▸ **ACTIVITY**: Read the lines below. Copy out any that hold the string "text".

▸ **EXTRACTED RECORDS**:

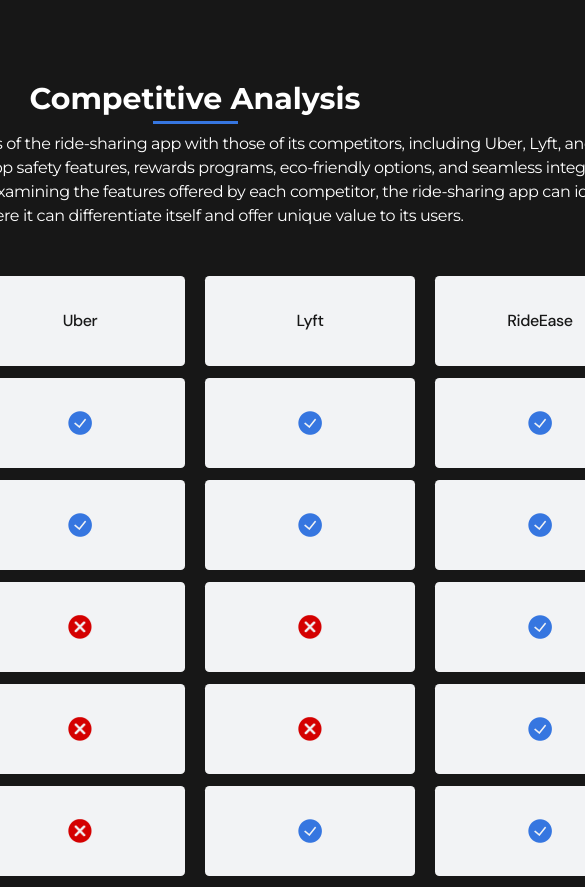
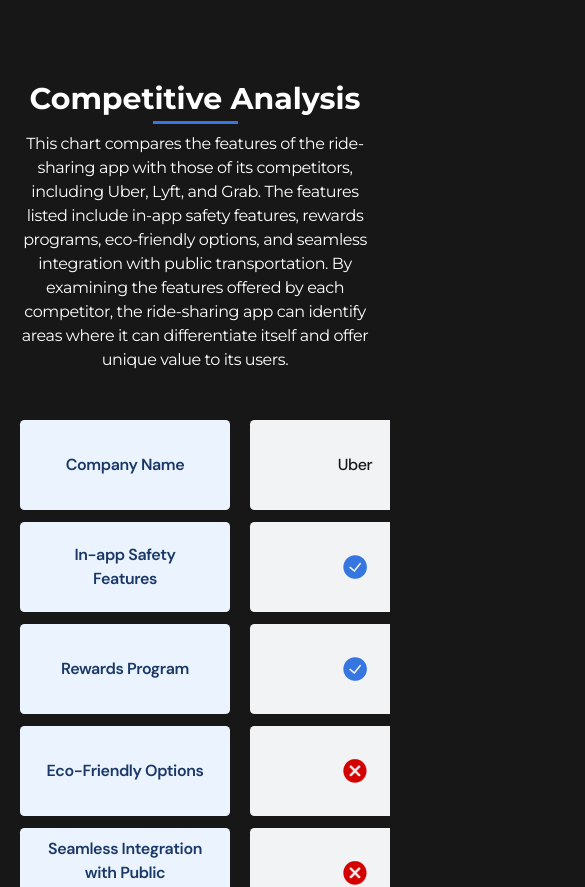
Before and after one commit to VirtuousTechies/musa-daniel, a React (Vite) app in the folder musa-daniel/: page /works/rideEase in a window 390 px wide. Shown: the part 5767-6654 px from the top of the page, 585 px wide, since content can reach past the window. Built offline with nearby package versions, Linux system fonts and the light colour scheme.

Commit message:
Made the competitive analysis section of the ride ease body component responsive for all breakpoints

```diff
--- a/musa-daniel/src/Components/RideEaseBody.jsx
+++ b/musa-daniel/src/Components/RideEaseBody.jsx
@@ -89,10 +89,10 @@ export default function RideEaseBody() {
     <section className='mt-20 flex flex-col space-y-2 mx-5 md:mx-0 md:w-[90%] xl:w-[80%]'>
         <Heading text={'Competitive Analysis'}/>
         <p className='text-center md:text-start font-three font-normal tracking-tight
-        leading-6 text-base md:text-lg md:w-[88%]'>
+        leading-6 text-base md:text-lg mx-5 md:mx-0 md:w-[88%]'>
         {rideEaseData.competitiveAnalysis.text}</p>
-        <section className='flex flex-col space-y-3 overflow-y-scroll lg:w-auto
-        lg:overflow-y-hidden'>
+        <section className='flex flex-col space-y-3 overflow-y-scroll w-screen px-5 md:px-0
+        md:w-auto lg:overflow-y-hidden'>
             {rideEaseData.competitiveAnalysis.data.map((item => <div key={item.heading}
             className='grid grid-cols-4 gap-5 md:gap-3 lg:gap-0 font-three font-medium
             tracking-tight leading-6 text-base md:text-lg mt-10 w-max lg:w-auto'>
```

▸ **TASK SOLUTION**:
         <Heading text={'Competitive Analysis'}/>
         <p className='text-center md:text-start font-three font-normal tracking-tight
-        leading-6 text-base md:text-lg md:w-[88%]'>
+        leading-6 text-base md:text-lg mx-5 md:mx-0 md:w-[88%]'>
         {rideEaseData.competitiveAnalysis.text}</p>
             tracking-tight leading-6 text-base md:text-lg mt-10 w-max lg:w-auto'>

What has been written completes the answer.